#### Problem details
Where the records hold the string "INPV", show the whole line it sits on.

======== Data extract

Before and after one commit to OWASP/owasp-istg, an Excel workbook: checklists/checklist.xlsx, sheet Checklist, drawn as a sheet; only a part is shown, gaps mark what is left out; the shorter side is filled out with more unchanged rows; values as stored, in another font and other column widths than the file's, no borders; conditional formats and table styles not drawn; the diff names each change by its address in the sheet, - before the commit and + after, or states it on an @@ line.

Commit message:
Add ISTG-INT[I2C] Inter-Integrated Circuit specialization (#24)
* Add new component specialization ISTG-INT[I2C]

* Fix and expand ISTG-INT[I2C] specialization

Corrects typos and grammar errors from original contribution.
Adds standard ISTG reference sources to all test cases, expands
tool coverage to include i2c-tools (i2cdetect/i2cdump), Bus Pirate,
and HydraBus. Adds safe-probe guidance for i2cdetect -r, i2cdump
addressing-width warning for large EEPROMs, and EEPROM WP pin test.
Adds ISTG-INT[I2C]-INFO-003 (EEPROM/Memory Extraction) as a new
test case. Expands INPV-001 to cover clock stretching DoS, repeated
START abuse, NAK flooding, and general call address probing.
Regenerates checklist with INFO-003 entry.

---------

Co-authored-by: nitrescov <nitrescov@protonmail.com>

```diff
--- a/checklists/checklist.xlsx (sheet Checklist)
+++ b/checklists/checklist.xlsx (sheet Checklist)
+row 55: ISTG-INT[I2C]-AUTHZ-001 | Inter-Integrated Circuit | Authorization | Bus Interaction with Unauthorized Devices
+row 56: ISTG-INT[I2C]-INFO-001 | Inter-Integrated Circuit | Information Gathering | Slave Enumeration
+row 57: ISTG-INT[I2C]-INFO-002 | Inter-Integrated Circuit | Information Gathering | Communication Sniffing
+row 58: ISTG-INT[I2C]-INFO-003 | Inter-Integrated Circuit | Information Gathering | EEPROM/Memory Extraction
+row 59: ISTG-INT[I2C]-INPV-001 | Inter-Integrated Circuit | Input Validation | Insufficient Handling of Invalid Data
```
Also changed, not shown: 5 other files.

================

#### Result
test case. Expands INPV-001 to cover clock stretching DoS, repeated
+row 59: ISTG-INT[I2C]-INPV-001 | Inter-Integrated Circuit | Input Validation | Insufficient Handling of Invalid Data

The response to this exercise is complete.